Assignment » Only the lines that include "particles" should be copied from the data below.

Data provided »
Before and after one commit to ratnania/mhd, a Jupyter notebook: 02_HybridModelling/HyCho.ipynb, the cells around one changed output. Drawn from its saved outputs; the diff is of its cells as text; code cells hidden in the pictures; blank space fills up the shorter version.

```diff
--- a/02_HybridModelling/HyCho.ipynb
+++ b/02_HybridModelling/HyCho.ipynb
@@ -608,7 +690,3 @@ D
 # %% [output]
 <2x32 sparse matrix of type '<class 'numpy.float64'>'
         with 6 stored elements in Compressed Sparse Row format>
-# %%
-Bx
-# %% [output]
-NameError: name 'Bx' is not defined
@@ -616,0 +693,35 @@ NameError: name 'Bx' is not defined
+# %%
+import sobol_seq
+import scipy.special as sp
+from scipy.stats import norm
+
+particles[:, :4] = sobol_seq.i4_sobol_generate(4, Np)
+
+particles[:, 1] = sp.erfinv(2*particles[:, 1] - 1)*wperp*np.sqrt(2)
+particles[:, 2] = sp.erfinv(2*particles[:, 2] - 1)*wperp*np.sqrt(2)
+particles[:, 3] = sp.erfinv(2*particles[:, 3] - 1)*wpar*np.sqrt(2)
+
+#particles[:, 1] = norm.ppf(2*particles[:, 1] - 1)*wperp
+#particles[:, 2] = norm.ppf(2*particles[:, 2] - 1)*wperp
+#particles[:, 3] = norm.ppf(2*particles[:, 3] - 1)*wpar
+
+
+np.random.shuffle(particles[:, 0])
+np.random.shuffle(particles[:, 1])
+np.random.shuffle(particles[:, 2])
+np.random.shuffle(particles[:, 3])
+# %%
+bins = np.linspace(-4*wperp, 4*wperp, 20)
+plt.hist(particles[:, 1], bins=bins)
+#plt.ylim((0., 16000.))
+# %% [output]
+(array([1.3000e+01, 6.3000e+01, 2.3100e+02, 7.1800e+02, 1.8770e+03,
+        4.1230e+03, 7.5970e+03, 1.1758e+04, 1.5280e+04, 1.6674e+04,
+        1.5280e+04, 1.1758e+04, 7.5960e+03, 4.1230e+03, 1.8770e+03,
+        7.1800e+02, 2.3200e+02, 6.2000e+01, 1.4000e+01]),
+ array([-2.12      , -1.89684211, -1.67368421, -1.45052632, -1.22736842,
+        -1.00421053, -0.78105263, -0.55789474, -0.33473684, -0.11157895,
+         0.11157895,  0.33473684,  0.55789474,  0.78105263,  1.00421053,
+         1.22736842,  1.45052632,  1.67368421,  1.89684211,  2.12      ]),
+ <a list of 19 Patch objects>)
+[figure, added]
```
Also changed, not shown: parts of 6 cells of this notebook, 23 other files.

Answer section »
+particles[:, :4] = sobol_seq.i4_sobol_generate(4, Np)
+particles[:, 1] = sp.erfinv(2*particles[:, 1] - 1)*wperp*np.sqrt(2)
+particles[:, 2] = sp.erfinv(2*particles[:, 2] - 1)*wperp*np.sqrt(2)
+particles[:, 3] = sp.erfinv(2*particles[:, 3] - 1)*wpar*np.sqrt(2)
+#particles[:, 1] = norm.ppf(2*particles[:, 1] - 1)*wperp
+#particles[:, 2] = norm.ppf(2*particles[:, 2] - 1)*wperp
+#particles[:, 3] = norm.ppf(2*particles[:, 3] - 1)*wpar
+np.random.shuffle(particles[:, 0])
+np.random.shuffle(particles[:, 1])
+np.random.shuffle(particles[:, 2])
+np.random.shuffle(particles[:, 3])
+plt.hist(particles[:, 1], bins=bins)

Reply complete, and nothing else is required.